Task details: Find all the lines in the entries below that hold the word "logs" and copy them.

Revision tracking records:
▬▬▬▬▬▬

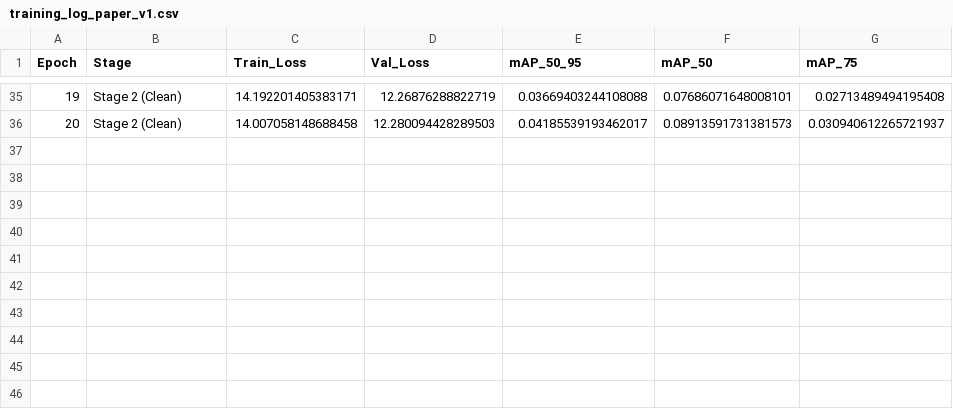
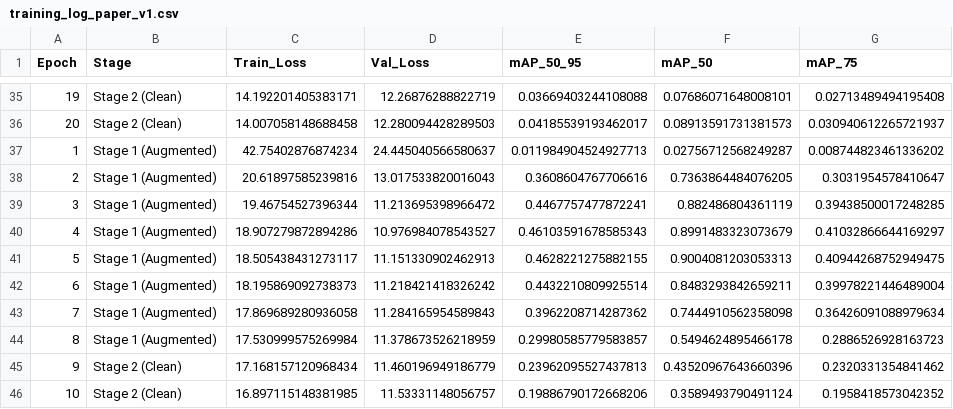
Before and after one commit to RayhanHaqi/visual_recognition-hw2, a CSV file: logs/training_log_paper_v1.csv, drawn as a sheet; only a part is shown, gaps mark what is left out; the diff names each change by its address in the sheet, - before the commit and + after, or states it on an @@ line.

Commit message:
Train paper v1 & v2 done

```diff
--- a/logs/training_log_paper_v1.csv
+++ b/logs/training_log_paper_v1.csv
+row 37: 1 | Stage 1 (Augmented) | 42.75402876874234 | 24.445040566580637 | 0.011984904524927713 | 0.02756712568249287 | 0.008744823461336202
+row 38: 2 | Stage 1 (Augmented) | 20.61897585239816 | 13.017533820016043 | 0.3608604767706616 | 0.7363864484076205 | 0.3031954578410647
+row 39: 3 | Stage 1 (Augmented) | 19.46754527396344 | 11.213695398966472 | 0.4467757477872241 | 0.882486804361119 | 0.39438500017248285
+row 40: 4 | Stage 1 (Augmented) | 18.907279872894286 | 10.976984078543527 | 0.46103591678585343 | 0.8991483323073679 | 0.41032866644169297
+row 41: 5 | Stage 1 (Augmented) | 18.505438431273117 | 11.151330902462913 | 0.4628221275882155 | 0.9004081203053313 | 0.40944268752949475
+row 42: 6 | Stage 1 (Augmented) | 18.195869092738373 | 11.218421418326242 | 0.4432210809925514 | 0.8483293842659211 | 0.39978221446489004
+row 43: 7 | Stage 1 (Augmented) | 17.869689280936058 | 11.284165954589843 | 0.3962208714287362 | 0.7444910562358098 | 0.36426091088979634
+row 44: 8 | Stage 1 (Augmented) | 17.530999575269984 | 11.378673526218959 | 0.29980585779583857 | 0.5494624895466178 | 0.2886526928163723
+row 45: 9 | Stage 2 (Clean) | 17.168157120968434 | 11.460196949186779 | 0.23962095527437813 | 0.43520967643660396 | 0.2320331354841462
+row 46: 10 | Stage 2 (Clean) | 16.897115148381985 | 11.53331148056757 | 0.19886790172668206 | 0.3589493790491124 | 0.1958418573042352
```
Also changed, not shown: logs/training_log_paper_v2.csv, 2 other files.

▬▬▬▬▬▬

Completed exercise:
Before and after one commit to RayhanHaqi/visual_recognition-hw2, a CSV file: logs/training_log_paper_v1.csv, drawn as a sheet; only a part is shown, gaps mark what is left out; the diff names each change by its address in the sheet, - before the commit and + after, or states it on an @@ line.
--- a/logs/training_log_paper_v1.csv
+++ b/logs/training_log_paper_v1.csv
Also changed, not shown: logs/training_log_paper_v2.csv, 2 other files.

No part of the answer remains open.